We Are Made Of Parts
People are multifaceted – they have different aspects, sides, parts, or facets of their personality. For example, you may have a part that loves a person and another part that hates that person. Each part serve a different function. It may want to protect you from harm or help you feel good about yourself. It may want to keep you from feeling pain or make other people like you. Despite their best intentions, these parts don’t always act wisely. They might keep us stuck in negative patterns and have a destructive impact on our lives. Even if a part sees the present accurately, it may have a faulty strategy for helping you. However, underneath the surface, they are always doing what they think is best for you.

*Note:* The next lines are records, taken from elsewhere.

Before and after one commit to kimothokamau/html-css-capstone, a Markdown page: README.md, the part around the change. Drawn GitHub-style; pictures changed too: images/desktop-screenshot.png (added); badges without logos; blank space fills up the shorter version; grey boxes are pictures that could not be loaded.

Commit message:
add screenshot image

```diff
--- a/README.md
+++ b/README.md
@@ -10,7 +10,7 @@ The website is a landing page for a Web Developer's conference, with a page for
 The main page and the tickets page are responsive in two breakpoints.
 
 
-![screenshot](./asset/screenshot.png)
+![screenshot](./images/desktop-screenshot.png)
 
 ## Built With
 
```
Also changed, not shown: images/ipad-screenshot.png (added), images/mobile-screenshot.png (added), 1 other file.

How Does IFS Therapy Work?
IFS therapy model was first conceptualized over 30 years ago by Dr. Richard Schwartz, a family systems therapist. In IFS therapy, we become aware of our parts that may appear as feelings, beliefs, thought patterns, images, sensations, fantasies, or behaviors. We welcome all of them with compassion and curiosity. We seek to understand each part, connect with it, and appreciate its efforts to help us, while noticing how it might also cause problems for us. By developing a caring and trusting relationship with each part, we can take steps to heal it and enable it to function in a healthy way.

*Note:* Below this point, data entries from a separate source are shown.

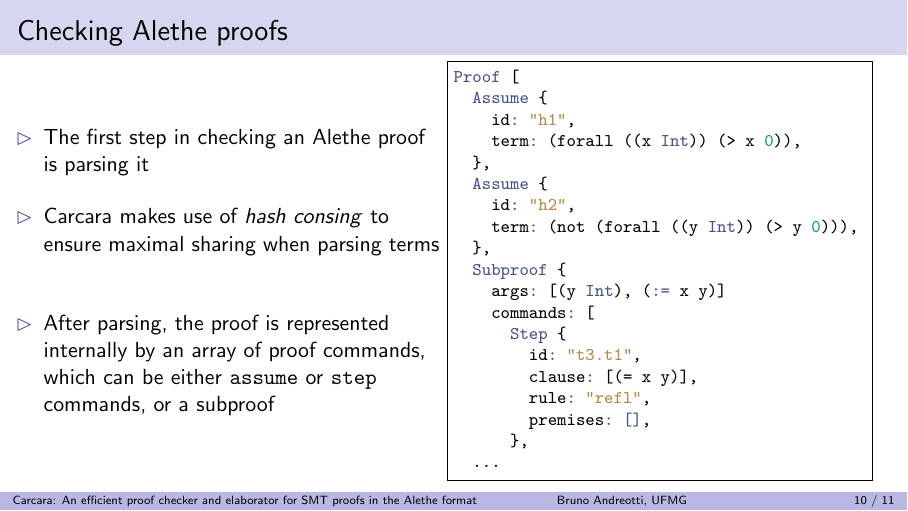
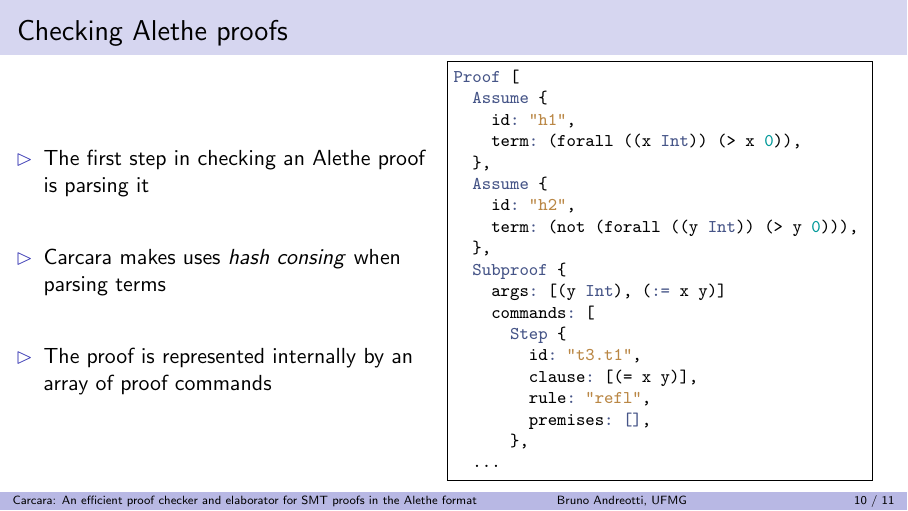
Before and after one commit to bpandreotti/carcara-talk, LaTeX slides (talk.tex): page 14 of 15. Compiled offline with pdfLaTeX.

Commit message:
Tweak parsing slide

```diff
--- a/talk.tex
+++ b/talk.tex
@@ -686,13 +686,10 @@ proofs in the Alethe format}
   \begin{minipage}{0.49 \textwidth}
   \begin{itemize}
     \vitem The first step in checking an Alethe proof is parsing it
-    \vspace{2ex}
-    \vitem Carcara makes use of \textit{hash consing} to ensure maximal sharing
-    when parsing terms
-    \vspace{2ex}
-    \vitem After parsing, the proof is represented internally by an array of
-    proof commands, which can be either \texttt{assume} or \texttt{step}
-    commands, or a subproof
+    \vspace{4ex}
+    \vitem Carcara makes uses \textit{hash consing} when parsing terms
+    \vspace{4ex}
+    \vitem The proof is represented internally by an array of proof commands
   \end{itemize}
   \end{minipage}
   \begin{minipage}{0.5 \textwidth}
```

Overview Video of IFS
This short video (2 minutes) provides an overview of Internal Family Systems therapy:
This 9-minute video explains how our parts function and what Self is:

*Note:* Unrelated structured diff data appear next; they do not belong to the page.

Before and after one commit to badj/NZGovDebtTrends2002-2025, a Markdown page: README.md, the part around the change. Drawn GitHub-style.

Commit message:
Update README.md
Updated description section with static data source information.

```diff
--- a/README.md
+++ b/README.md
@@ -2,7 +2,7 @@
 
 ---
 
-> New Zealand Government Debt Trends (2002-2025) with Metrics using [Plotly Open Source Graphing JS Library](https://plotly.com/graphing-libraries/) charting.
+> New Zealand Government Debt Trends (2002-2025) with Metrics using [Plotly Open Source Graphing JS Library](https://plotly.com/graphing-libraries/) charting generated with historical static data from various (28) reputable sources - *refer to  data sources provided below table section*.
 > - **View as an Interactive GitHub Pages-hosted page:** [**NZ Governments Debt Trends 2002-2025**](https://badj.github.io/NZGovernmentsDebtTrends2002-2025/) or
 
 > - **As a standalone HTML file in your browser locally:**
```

Articles explaining Internal Family Systems therapy can be found here.
Examples of Parts
Pixar’s movie “Inside Out” provides a wonderful insight into how our parts interact with each other:
In this 15-minute video Dr. Tom Holmes, one of the authors of a wonderful book “Parts Work: An Illustrated Guide to Your Inner Life” describes how his parts respond to coronavirus:
IFS and Brainspotting
Internal Family Systems therapy and Brainspotting therapy are both non-pathologizing approaches that allow the clients to lead the process of healing themselves, with the therapist providing necessary support along this journey. Partspotting, an advanced Brainspotting technique, allows the therapist to engage gently and safely with client’s parts by helping the client connect their focused gaze with the internal sensation representing the part. In Brainspotting, where we look affects how we feel. By working with the client and identifying the Brainspot for the part, we enable the brain to process the experiences held there in a calm and grounded way that leads to systemic healing.
How Elaine Can Help
In my practice, I love to integrate IFS (parts work) with Brainspotting therapy to help clients address deeply-held shame, grief, self-esteem and other distress, in a gentle, efficient, and non-invasive way. In my private practice in SW Portland and via online therapy, we explore and address complex issues and emotions that manifest when clients encounter external and internal stresses that impact their emotional well-being.